━━ Extracted information

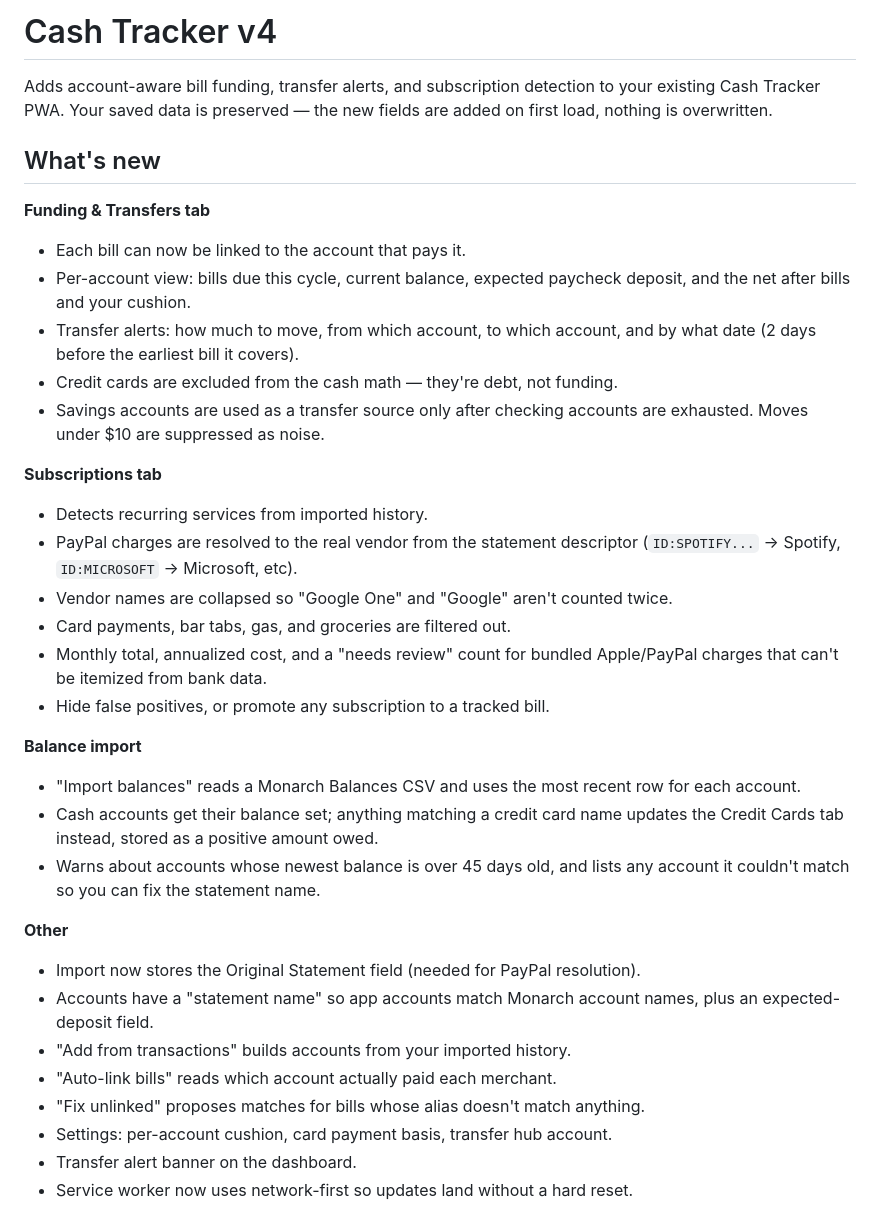
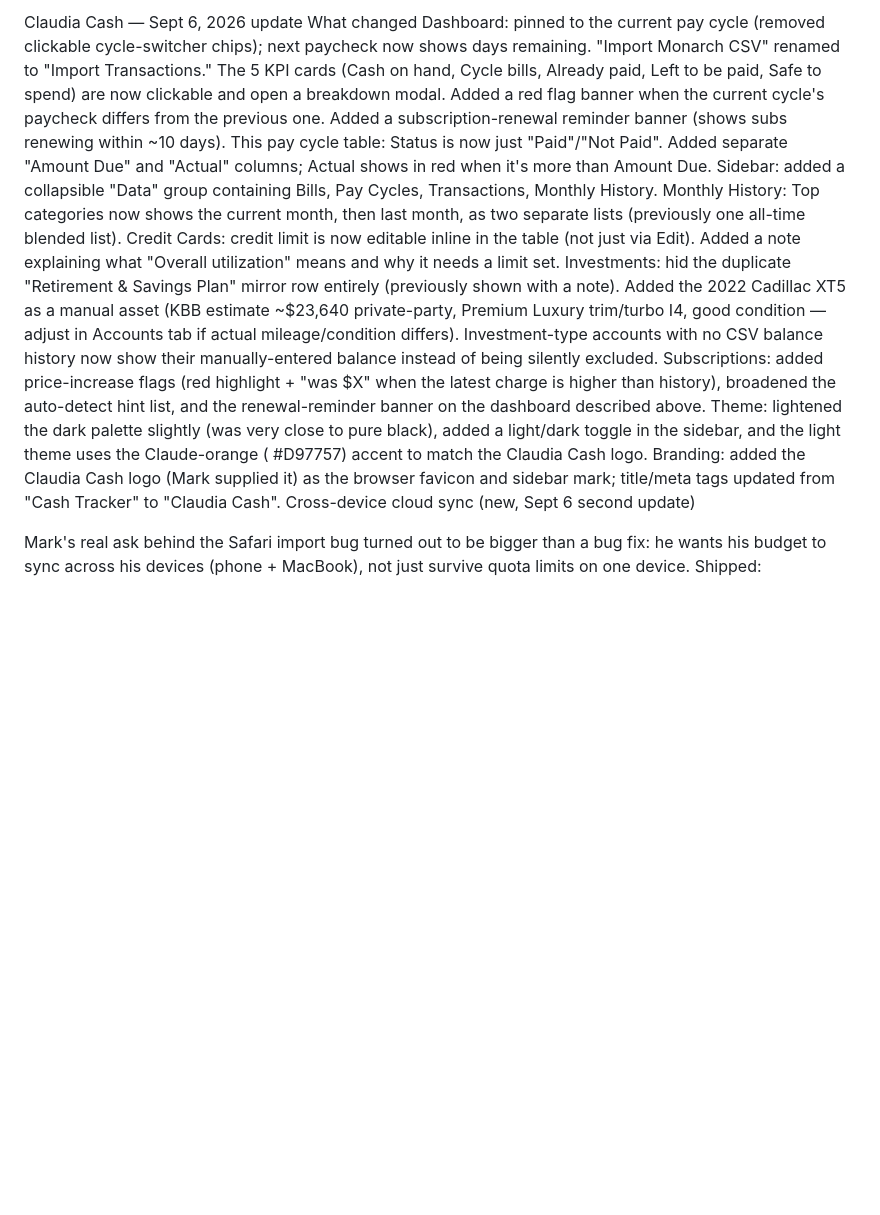
Before and after one commit to markmitchell71-wq/Claudia-Cash, a Markdown page: README.md, the part around one of its changes. GitHub-like rendering; blank space fills up the shorter version.

```diff
--- a/README.md
+++ b/README.md
@@ -1,47 +1,16 @@
-# Cash Tracker v4
+Claudia Cash — Sept 6, 2026 update
+What changed
+Dashboard: pinned to the current pay cycle (removed clickable cycle-switcher chips); next paycheck now shows days remaining. "Import Monarch CSV" renamed to "Import Transactions." The 5 KPI cards (Cash on hand, Cycle bills, Already paid, Left to be paid, Safe to spend) are now clickable and open a breakdown modal. Added a red flag banner when the current cycle's paycheck differs from the previous one. Added a subscription-renewal reminder banner (shows subs renewing within ~10 days).
+This pay cycle table: Status is now just "Paid"/"Not Paid". Added separate "Amount Due" and "Actual" columns; Actual shows in red when it's more than Amount Due.
+Sidebar: added a collapsible "Data" group containing Bills, Pay Cycles, Transactions, Monthly History.
+Monthly History: Top categories now shows the current month, then last month, as two separate lists (previously one all-time blended list).
+Credit Cards: credit limit is now editable inline in the table (not just via Edit). Added a note explaining what "Overall utilization" means and why it needs a limit set.
+Investments: hid the duplicate "Retirement & Savings Plan" mirror row entirely (previously shown with a note). Added the 2022 Cadillac XT5 as a manual asset (KBB estimate ~$23,640 private-party, Premium Luxury trim/turbo I4, good condition — adjust in Accounts tab if actual mileage/condition differs). Investment-type accounts with no CSV balance history now show their manually-entered balance instead of being silently excluded.
+Subscriptions: added price-increase flags (red highlight + "was $X" when the latest charge is higher than history), broadened the auto-detect hint list, and the renewal-reminder banner on the dashboard described above.
+Theme: lightened the dark palette slightly (was very close to pure black), added a light/dark toggle in the sidebar, and the light theme uses the Claude-orange (
+#D97757) accent to match the Claudia Cash logo.
+Branding: added the Claudia Cash logo (Mark supplied it) as the browser favicon and sidebar mark; title/meta tags updated from "Cash Tracker" to "Claudia Cash".
+Cross-device cloud sync (new, Sept 6 second update)
 
-Adds account-aware bill funding, transfer alerts, and subscription detection
-to your existing Cash Tracker PWA. Your saved data is preserved — the new
-fields are added on first load, nothing is overwritten.
+Mark's real ask behind the Safari import bug turned out to be bigger than a bug fix: he wants his budget to sync across his devices (phone + MacBook), not just survive quota limits on one device. Shipped:
 
-## What's new
-
-**Funding & Transfers tab**
-- Each bill can now be linked to the account that pays it.
-- Per-account view: bills due this cycle, current balance, expected paycheck
-  deposit, and the net after bills and your cushion.
-- Transfer alerts: how much to move, from which account, to which account,
-  and by what date (2 days before the earliest bill it covers).
-- Credit cards are excluded from the cash math — they're debt, not funding.
-- Savings accounts are used as a transfer source only after checking accounts
-  are exhausted. Moves under $10 are suppressed as noise.
-
-**Subscriptions tab**
-- Detects recurring services from imported history.
-- PayPal charges are resolved to the real vendor from the statement descriptor
-  (`ID:SPOTIFY...` → Spotify, `ID:MICROSOFT` → Microsoft, etc).
-- Vendor names are collapsed so "Google One" and "Google" aren't counted twice.
-- Card payments, bar tabs, gas, and groceries are filtered out.
-- Monthly total, annualized cost, and a "needs review" count for bundled
-  Apple/PayPal charges that can't be itemized from bank data.
-- Hide false positives, or promote any subscription to a tracked bill.
-
-**Balance import**
-- "Import balances" reads a Monarch Balances CSV and uses the most recent row
-  for each account.
-- Cash accounts get their balance set; anything matching a credit card name
-  updates the Credit Cards tab instead, stored as a positive amount owed.
-- Warns about accounts whose newest balance is over 45 days old, and lists any
-  account it couldn't match so you can fix the statement name.
-
-**Other**
-- Import now stores the Original Statement field (needed for PayPal resolution).
-- Accounts have a "statement name" so app accounts match Monarch account names,
-  plus an expected-deposit field.
-- "Add from transactions" builds accounts from your imported history.
-- "Auto-link bills" reads which account actually paid each merchant.
-- "Fix unlinked" proposes matches for bills whose alias doesn't match anything.
-- Settings: per-account cushion, card payment basis, transfer hub account.
-- Transfer alert banner on the dashboard.
-- Service worker now uses network-first so updates land without a hard reset.
-
```
Also changed, not shown: other parts of README.md (+23 -28 lines).
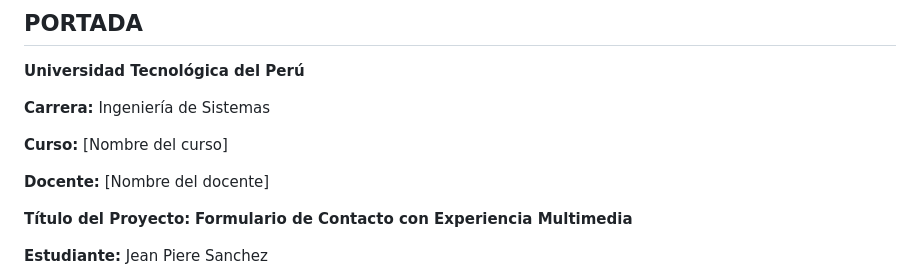
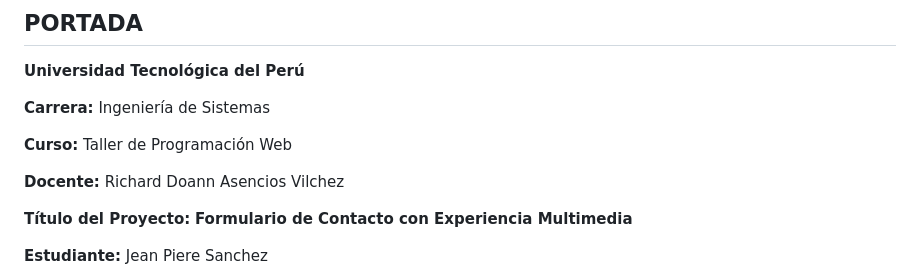
Before and after one commit to SanchezCabreraJavierJeanPiere/UTP, a Markdown page: Proyecto/informe-apf1.md, the part around the change. GitHub-like rendering.

Commit message:
Update course and instructor details in project progress report

```diff
--- a/Proyecto/informe-apf1.md
+++ b/Proyecto/informe-apf1.md
@@ -8,9 +8,9 @@
 
 **Carrera:** Ingeniería de Sistemas
 
-**Curso:** [Nombre del curso]
+**Curso:** Taller de Programación Web
 
-**Docente:** [Nombre del docente]
+**Docente:** Richard Doann Asencios Vilchez
 
 **Título del Proyecto:**
 **Formulario de Contacto con Experiencia Multimedia**
```
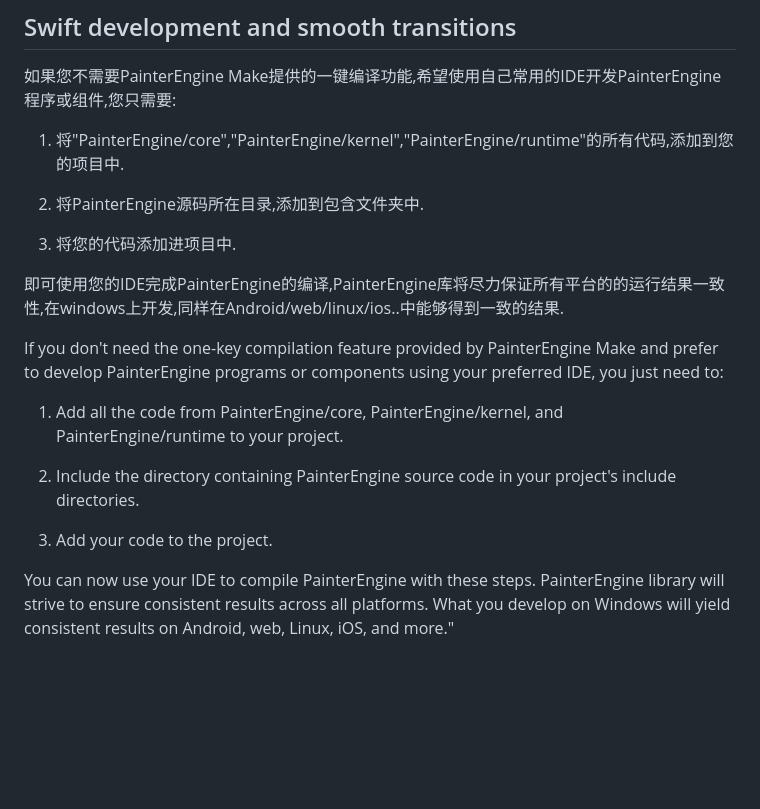
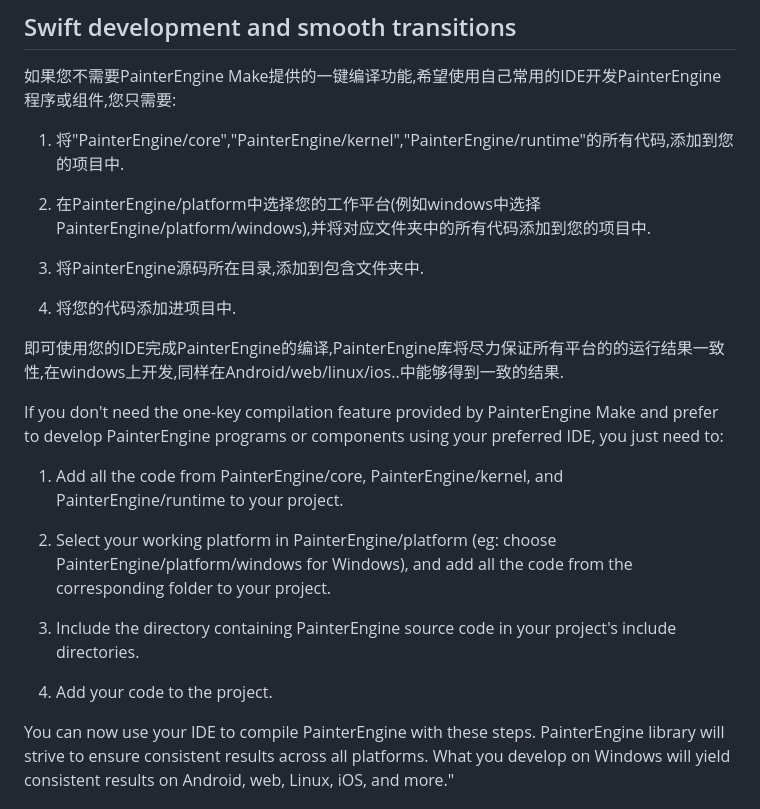
Before and after one commit to matrixcascade/PainterEngine, a Markdown page: README.md, the part around the change. Drawn GitHub-style; blank space fills up the shorter version.

```diff
--- a/README.md
+++ b/README.md
@@ -56,9 +56,11 @@ Use ["PainterEngine Make"](https://www.painterengine.com/) to quickly compile an
 
 1. 将"PainterEngine/core","PainterEngine/kernel","PainterEngine/runtime"的所有代码,添加到您的项目中.
 
-2. 将PainterEngine源码所在目录,添加到包含文件夹中.
+2. 在PainterEngine/platform中选择您的工作平台(例如windows中选择PainterEngine/platform/windows),并将对应文件夹中的所有代码添加到您的项目中.
 
-3. 将您的代码添加进项目中.
+3. 将PainterEngine源码所在目录,添加到包含文件夹中.
+
+4. 将您的代码添加进项目中.
 
 即可使用您的IDE完成PainterEngine的编译,PainterEngine库将尽力保证所有平台的的运行结果一致性,在windows上开发,同样在Android/web/linux/ios..中能够得到一致的结果.
 
@@ -68,9 +70,11 @@ If you don't need the one-key compilation feature provided by PainterEngine Make
 
 1. Add all the code from PainterEngine/core, PainterEngine/kernel, and PainterEngine/runtime to your project.
 
-2. Include the directory containing PainterEngine source code in your project's include directories.
+2. Select your working platform in PainterEngine/platform (eg: choose PainterEngine/platform/windows for Windows), and add all the code from the corresponding folder to your project.
 
-3. Add your code to the project.
+3. Include the directory containing PainterEngine source code in your project's include directories.
+
+4. Add your code to the project.
 
 You can now use your IDE to compile PainterEngine with these steps. PainterEngine library will strive to ensure consistent results across all platforms. What you develop on Windows will yield consistent results on Android, web, Linux, iOS, and more."
 
```
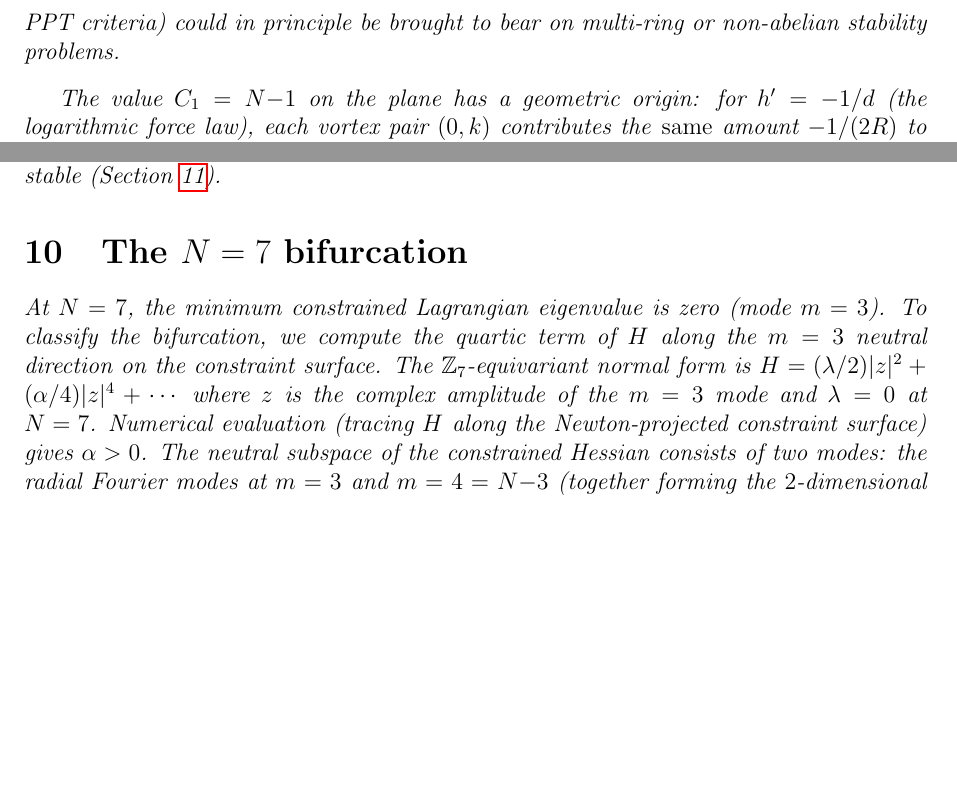
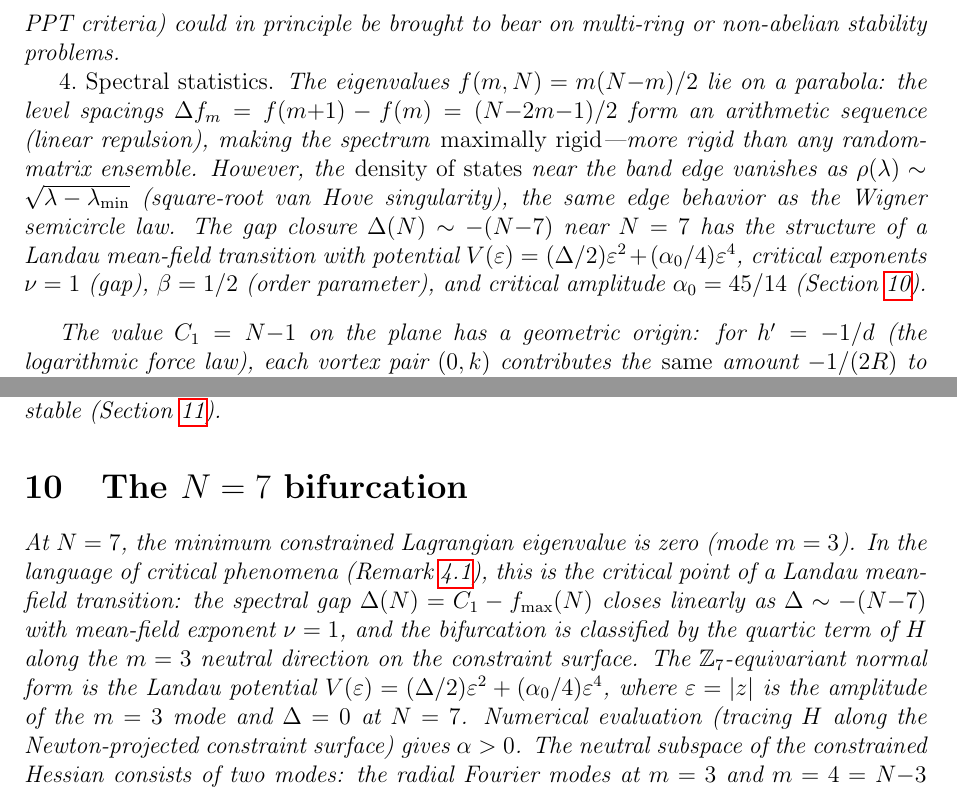
Before and after one commit to speagleg/polar-planetary-polygons, a LaTeX paper (latex/paper/main.tex): two parts of pages 12 and 25 of 59, joined at a grey line, cut so that both start at the same text, the shorter picture padded with empty space. Compiled offline with pdfLaTeX.

Commit message:
Add spectral statistics and Landau critical-phenomena interpretation
New content in two locations:

§4.2 Remark (rep-theory), point 4: Spectral statistics
  - Level spacings are arithmetic (N-2m-1)/2 (maximally rigid)
  - Density of states: ρ ~ √(λ-λ_min) at band edge (van Hove)
  - Gap closure Δ ~ -(N-7) with mean-field exponent ν=1
  - Connects to Landau potential V = (Δ/2)ε² + (α₀/4)ε⁴

§10 (N=7 bifurcation): Landau interpretation
  - The N=7 transition is a mean-field critical point
  - α₀ = 45/14 is the critical amplitude of the quartic
  - The normal form IS the Landau potential
  - Critical exponents: ν=1, β=1/2, γ=1 (all mean-field)

The spectrum is NOT random-matrix (it's deterministic/rigid),
but shares edge statistics with the semicircle law.

Co-Authored-By: Claude Opus 4.6 (1M context) <noreply@anthropic.com>

```diff
--- a/latex/paper/main.tex
+++ b/latex/paper/main.tex
@@ -728,6 +728,22 @@ direction in which the witness first detects instability.  The
 positivity tools developed for entanglement detection (Choi maps,
 decomposable witnesses, PPT criteria) could in principle be
 brought to bear on multi-ring or non-abelian stability problems.
+
+\emph{4.\ Spectral statistics.}
+The eigenvalues $f(m,N) = m(N{-}m)/2$ lie on a parabola:
+the level spacings $\Delta f_m = f(m{+}1) - f(m) = (N{-}2m{-}1)/2$
+form an arithmetic sequence (linear repulsion), making the spectrum
+\emph{maximally rigid}---more rigid than any random-matrix ensemble.
+However, the \emph{density of states} near the band edge vanishes
+as $\rho(\lambda) \sim \sqrt{\lambda - \lambda_{\min}}$
+(square-root van Hove singularity), the same edge behavior as the
+Wigner semicircle law.
+The gap closure $\Delta(N) \sim -(N{-}7)$ near $N = 7$ has the
+structure of a Landau mean-field transition with potential
+$V(\varepsilon) = (\Delta/2)\varepsilon^2 + (\alpha_0/4)\varepsilon^4$,
+critical exponents $\nu = 1$ (gap), $\beta = 1/2$ (order parameter),
+and critical amplitude $\alpha_0 = 45/14$
+(Section~\ref{sec:n7-bifurcation}).
 \end{remark}
 
 The value $C_1 = N{-}1$ on the plane has a geometric origin: for
@@ -1807,12 +1823,18 @@ are generically less stable (Section~\ref{sec:multiring}).
 \label{sec:n7}
 
 At $N = 7$, the minimum constrained Lagrangian eigenvalue is zero
-(mode $m = 3$).  To classify the bifurcation, we compute the quartic
+(mode $m = 3$).  In the language of critical phenomena
+(Remark~\ref{rem:rep-theory}), this is the critical point of a
+Landau mean-field transition: the spectral gap
+$\Delta(N) = C_1 - f_{\max}(N)$ closes linearly as
+$\Delta \sim -(N{-}7)$ with mean-field exponent $\nu = 1$,
+and the bifurcation is classified by the quartic
 term of $H$ along the $m = 3$ neutral direction on the constraint
-surface.  The $\mathbb{Z}_7$-equivariant normal form is
-$H = (\lambda/2)|z|^2 + (\alpha/4)|z|^4 + \cdots$
-where $z$ is the complex amplitude of the $m = 3$ mode and
-$\lambda = 0$ at $N = 7$.  Numerical evaluation (tracing $H$ along
+surface.  The $\mathbb{Z}_7$-equivariant normal form is the
+Landau potential
+$V(\varepsilon) = (\Delta/2)\varepsilon^2 + (\alpha_0/4)\varepsilon^4$,
+where $\varepsilon = |z|$ is the amplitude of the $m = 3$ mode
+and $\Delta = 0$ at $N = 7$.  Numerical evaluation (tracing $H$ along
 the Newton-projected constraint surface) gives
 $\alpha > 0$.  The neutral subspace of the constrained Hessian consists
 of two modes: the radial Fourier modes at $m = 3$ and $m = 4 = N{-}3$
```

━━━━

- _Required work_
Using the entries above, tally every line that holds the word "where". Answer with that number only.

- _Your response_
2